Your evidence base should give sufficient information to draft and test appropriate policies and targets. You should draft these with reference to national and regional requirements and within the context of different opportunities, risks and scales. Your viability and feasibility assessments should include information on design, cost, market readiness of technologies, economic implications, potential land take, land ownership, funding and operational issues.
For sustainable energy, you should give consideration to the likely environmental implications of any targets you might be considering. You should think about CO2 emissions, the localised impact on air quality, visual impact, transport issues and any other environmental impacts which might be relevant in the local context.
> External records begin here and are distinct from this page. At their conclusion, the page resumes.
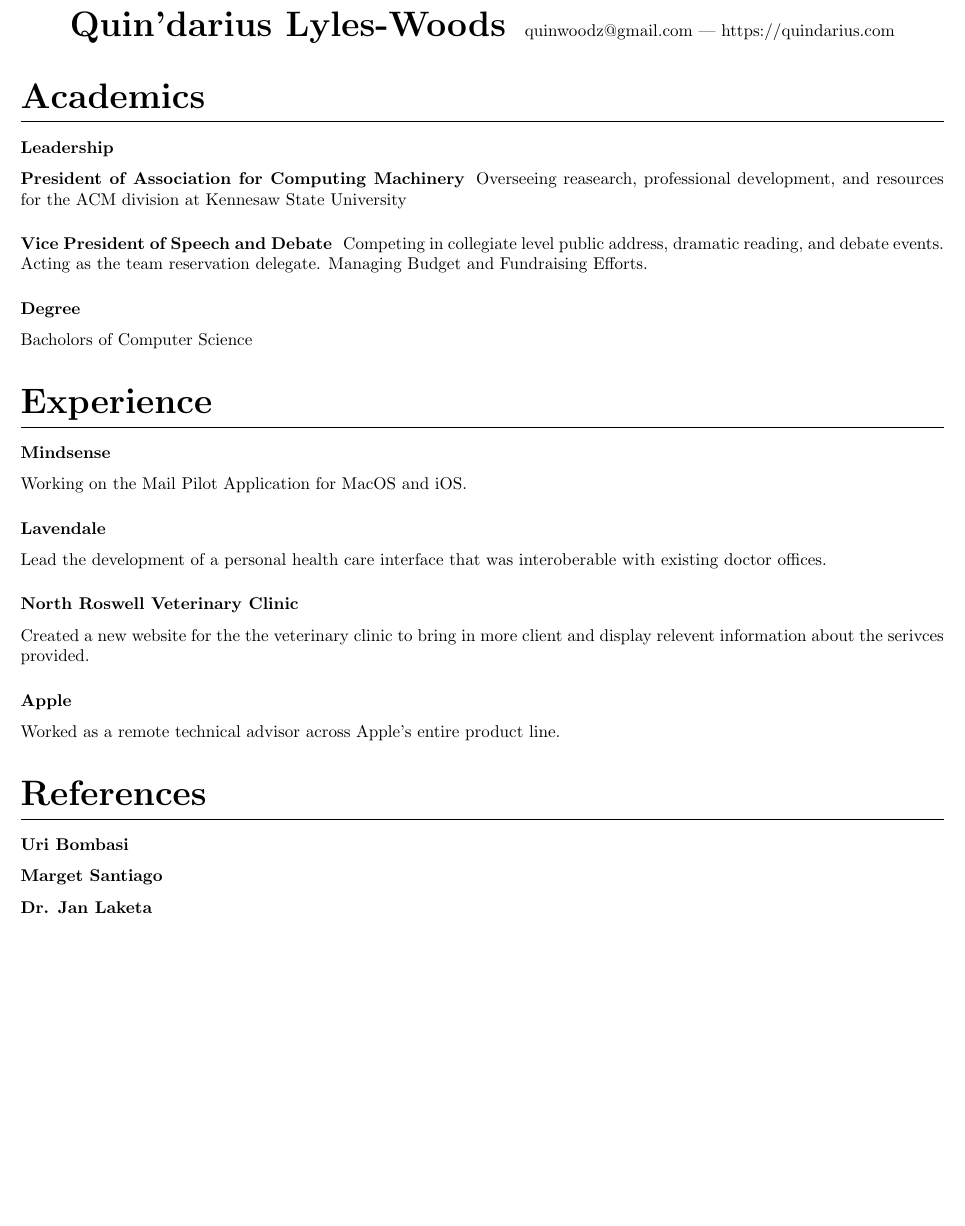
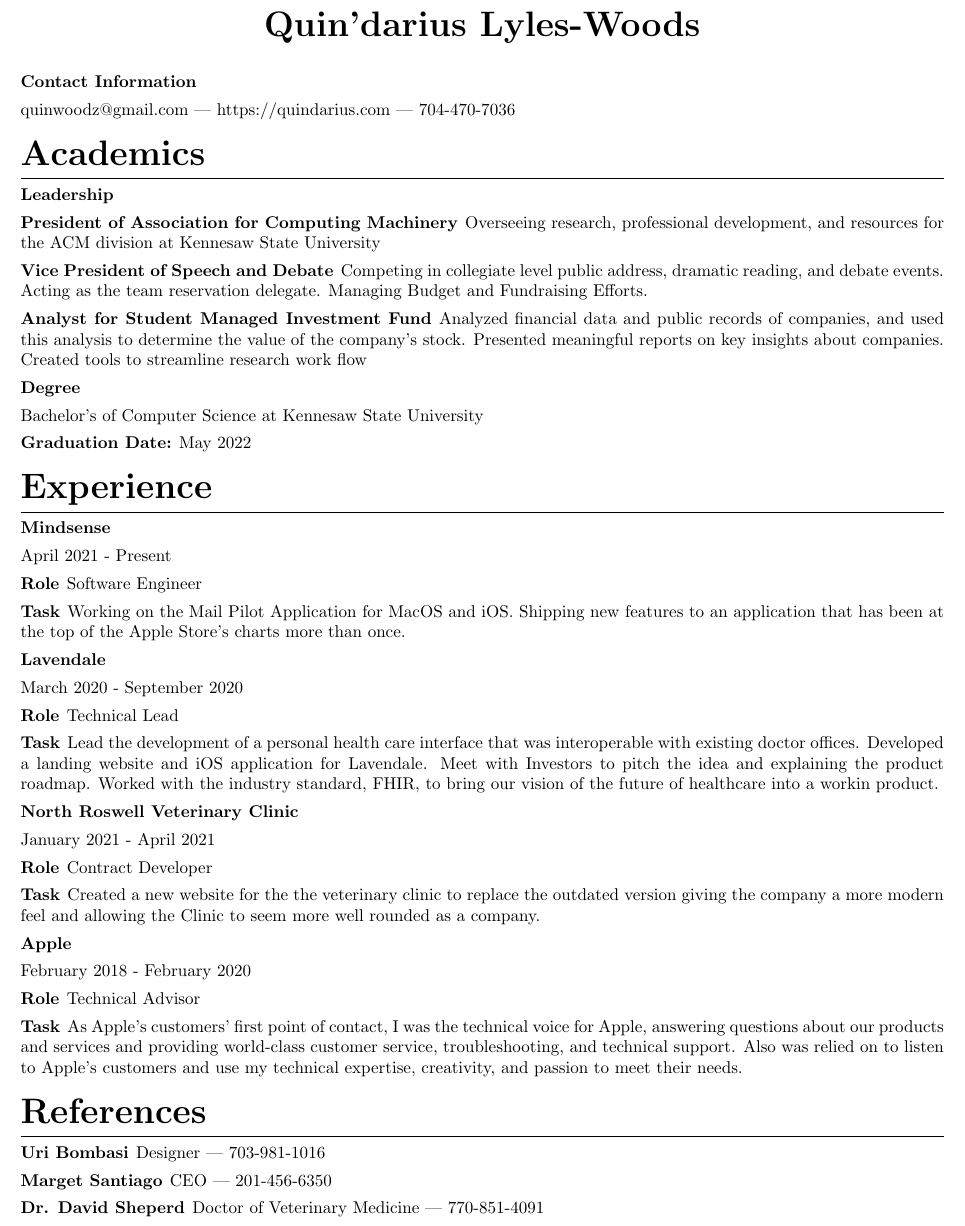
Before and after one commit to quindariuss/Resume, a LaTeX CV (Resume.tex): part of the page, cut so that both start at the same text, the shorter picture padded with empty space. Compiled offline with pdfLaTeX.

Commit message:
one more

```diff
--- a/Resume.tex
+++ b/Resume.tex
@@ -1,5 +1,5 @@
 \documentclass{article}
-\usepackage{titlesec}
+\usepackage[compact]{titlesec}
 \usepackage[margin=0.5in]{geometry}
 \titleformat{\section}
 {\huge\bfseries}
@@ -25,9 +25,10 @@
 {\huge\bfseries
 Quin'darius Lyles-Woods
 }
+\end{center}
 \vspace{.25em}
-quinwoodz@gmail.com --- https://quindarius.com
-\end{center}
+\subsection{Contact Information}
+quinwoodz@gmail.com --- https://quindarius.com --- 704-470-7036
 }
 
 \begin{document}
@@ -39,24 +40,46 @@
 \section{Academics}
 \subsection{Leadership}
 \subsubsection{President of Association for Computing Machinery}
-Overseeing reasearch, professional development, and resources for the ACM division at Kennesaw State University
+Overseeing research, professional development, and resources for the ACM division at Kennesaw State University
 \subsubsection{Vice President of Speech and Debate}
 Competing in collegiate level public address, dramatic reading, and debate events.
 Acting as the team reservation delegate.
 Managing Budget and Fundraising Efforts.
+\subsubsection{Analyst for Student Managed Investment Fund}
+Analyzed financial data and public records of companies, and used this analysis to determine the value of the company's stock.
+Presented meaningful reports on key insights about companies.
+Created tools to streamline research work flow
 \subsection{Degree}
-Bacholors of Computer Science
+Bachelor's of Computer Science at Kennesaw State University
+\subsubsection{Graduation Date:}
+ May 2022
 \section{Experience}
 \subsection{Mindsense}
-Working on the Mail Pilot Application for MacOS and iOS.
+April 2021 - Present
+\subsubsection{Role}
+Software Engineer
+\subsubsection{Task}
+Working on the Mail Pilot Application for MacOS and iOS. Shipping new features to an application that has been at the top of the Apple Store's charts more than once.
 \subsection{Lavendale}
-Lead the development of a personal health care interface that was interoberable with existing doctor offices.
+March 2020 - September 2020
+\subsubsection{Role}
+Technical Lead
+\subsubsection{Task}
+Lead the development of a personal health care interface that was interoperable with existing doctor offices. Developed a landing website and iOS application for Lavendale. Meet with Investors to pitch the idea and explaining the product roadmap. Worked with the industry standard, FHIR, to bring our vision of the future of healthcare into a workin product.
 \subsection{North Roswell Veterinary Clinic}
-Created a new website for the the veterinary clinic to bring in more client and display relevent information about the serivces provided.
+January 2021 - April 2021
+\subsubsection{Role}
+Contract Developer
+\subsubsection{Task}
+Created a new website for the the veterinary clinic to replace the outdated version giving the company a more modern feel and allowing the Clinic to seem more well rounded as a company.
 \subsection{Apple}
-Worked as a remote technical advisor across Apple's entire product line.
+February 2018 - February 2020
+\subsubsection{Role}
+Technical Advisor
+\subsubsection{Task}
+As Apple's customers’ first point of contact, I was the technical voice for Apple, answering questions about our products and services and providing world-class customer service, troubleshooting, and technical support. Also was relied on to listen to Apple's customers and use my technical expertise, creativity, and passion to meet their needs.
 \section{References}
-\subsection{Uri Bombasi}
-\subsection{Marget Santiago}
-\subsection{Dr. Jan Laketa}
+\subsubsection{Uri Bombasi} Designer --- 703-981-1016
+\subsubsection{Marget Santiago} CEO --- 201-456-6350
+\subsubsection{Dr. David Sheperd} Doctor of Veterinary Medicine --- 770-851-4091
 \end{document}
```
Also changed, not shown: Resume.pdf, 3 other files.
This information can be gained through:
- Review of success of existing policies
- Regional and sub-regional studies and climate projections
- Review of independent research
- Strategic housing market assessments and affordability viability studies
- Infrastructure studies
- Illustrative development appraisals (although these are not always necessary as part of an evidence base)
- Review of technical literature and case studies
- Consultation with developers and stakeholders
- Linking planning with delivery
Considering these issues may not result in an entirely clear cut case for or against a particular policy objective or target and in these instances it will be necessary for you to apply professional judgement. You should do this in conjunction with other stakeholders to ensure that a broad approach is taken in assessing the pros and cons of particular approach. Refer to the stakeholder engagement page for more information about this process.
Where development is uncertain, such as unallocated SHLAA sites, you might develop ‘character areas’ which can be based on the sustainable energy technology being considered, climatic risk or land use characteristics. The examination of these issues is likely to suggest an area within which the policy is most viable or / and feasible.
Where development is more certain, such as where areas are earmarked as strategic sites, you can carry out or commission a more detailed assessment which will lead to much more robust policy.